Since we examined the pros and cons of biotechnology (“A Growing Concern,” January/February), another dietary staple—corn—moved further into genetically altered terrain.
Monsanto won EPA approval in late December to sell a transgenic corn seed, and immediately took full advantage, buying Holden’s Foundation Seeds—whose seed is used in 35 percent of U.S. cornfields—for $1 billion.
But Wall Street took heed of continued protests in Europe, where consumer groups worry about the health risks of genetically engineered crops. Investment bank NatWest Securities warned that the protests threatened the company’s seed sales.
When we exposed the backdoor lobbying effort to privatize Social Security (“Up in Smoke,” November/December 1996), President Clinton’s Social Security Advisory Council was still keeping its study of privatization quiet—and out of the 1996 presidential race.

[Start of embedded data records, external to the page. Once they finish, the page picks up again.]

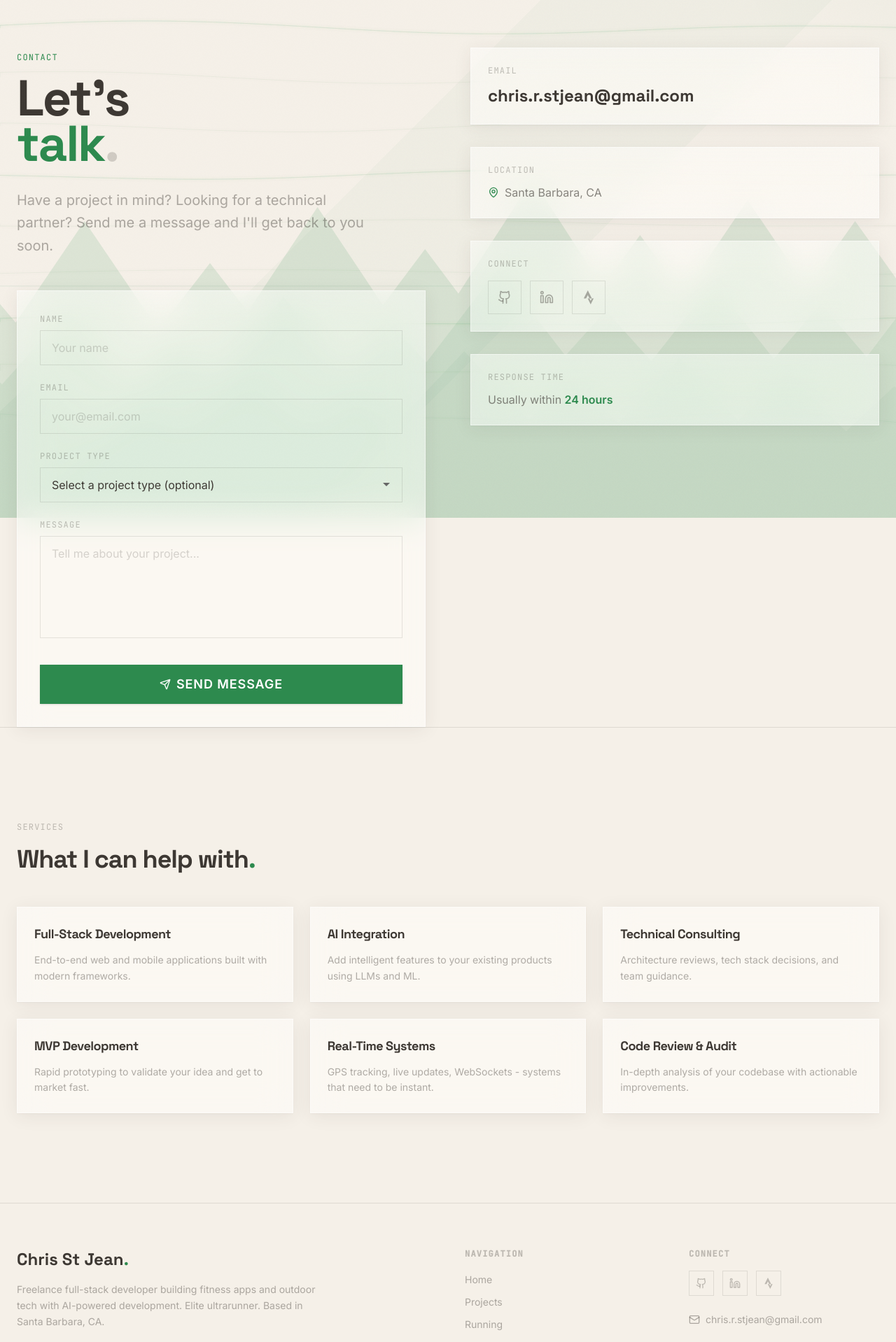
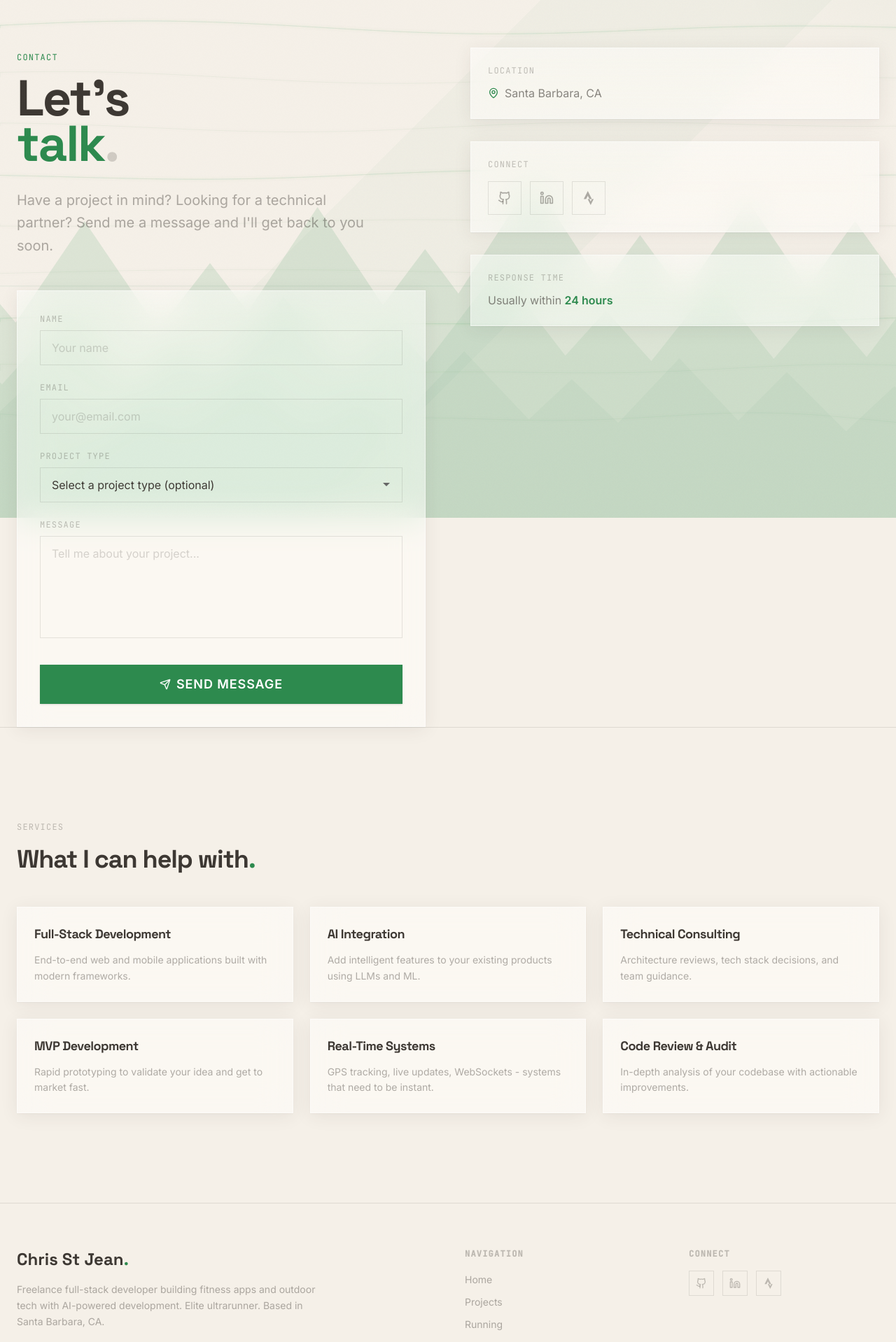
Before and after one commit to christopherstj/portfolio, a Next.js app: page /contact in a window 1280 px wide. Shown: the part 60-1978 px from the top of the page at 70% size. Built offline with nearby package versions, Linux system fonts and the light colour scheme.

Commit message:
removing email

```diff
--- a/src/app/contact/page.tsx
+++ b/src/app/contact/page.tsx
@@ -87,16 +87,6 @@ export default function ContactPage() {
 
             {/* Right - Contact info */}
             <FadeIn delay={0.2} className="space-y-8 lg:sticky lg:top-32">
-              {/* Email - now just display, form handles sending */}
-              <div className="edge-card p-6">
-                <div className="text-xs font-mono text-foreground/30 uppercase tracking-widest mb-3">
-                  Email
-                </div>
-                <div className="font-[family-name:var(--font-display)] text-xl sm:text-2xl font-bold text-foreground">
-                  {site.email}
-                </div>
-              </div>
-
               {/* Location */}
               <div className="edge-card p-6">
                 <div className="text-xs font-mono text-foreground/30 uppercase tracking-widest mb-3">
--- a/src/components/layout/Footer.tsx
+++ b/src/components/layout/Footer.tsx
@@ -1,7 +1,7 @@
 "use client";
 
 import Link from "next/link";
-import { Github, Linkedin, Twitter, Mail } from "lucide-react";
+import { Github, Linkedin, Twitter } from "lucide-react";
 import { getSiteConfig } from "@/lib/content";
 
 // Strava icon
@@ -90,13 +90,6 @@ export function Footer() {
                 );
               })}
             </div>
-            <a
-              href={`mailto:${site.email}`}
-              className="flex items-center gap-2 text-foreground/40 hover:text-accent transition-colors text-sm"
-            >
-              <Mail className="w-4 h-4" />
-              {site.email}
-            </a>
           </div>
         </div>
       </div>
--- a/src/content/projects.json
+++ b/src/content/projects.json
@@ -29,7 +29,7 @@
       "description": "Built a proprietary data tool for the affordable housing universe that drove multi-million dollar deal making decisions. Full ownership of the stack: Python data pipelines, LLM enhancements, confidence-scored joining, and unified frontend.",
       "image": null,
       "stack": ["Python", "Next.js", "Supabase", "Vercel", "Render", "Modal", "Flash LLMs"],
-      "role": "Co-Founder, Frontend & Growth Lead",
+      "role": "Lead Developer",
       "period": "December 2025 - Present",
       "highlights": [
         "Multi-million dollar deal making impact",
--- a/src/content/site.json
+++ b/src/content/site.json
@@ -5,7 +5,7 @@
     "name": "Santa Barbara, CA",
     "coordinates": { "lat": 34.4208, "lng": -119.6982 }
   },
-  "email": "chris.r.stjean@gmail.com",
+  "email": null,
   "availability": "Available for freelance projects",
   "social": {
     "github": "https://github.com/christopherstj",
```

But in early January, the council endorsed a general plan to privatize, and stories of the securities industry’s massive lobbying began to surface. One council member, Thomas Jones of TIAA-CREF, the country’s largest private pension system, says he was pressured by the mutual fund industry’s trade group to support an extreme privatization plan. “My response,” Jones told the Washington Post, “was that I was appointed as a public member of the advisory council, not as a representative of a company or an industry.”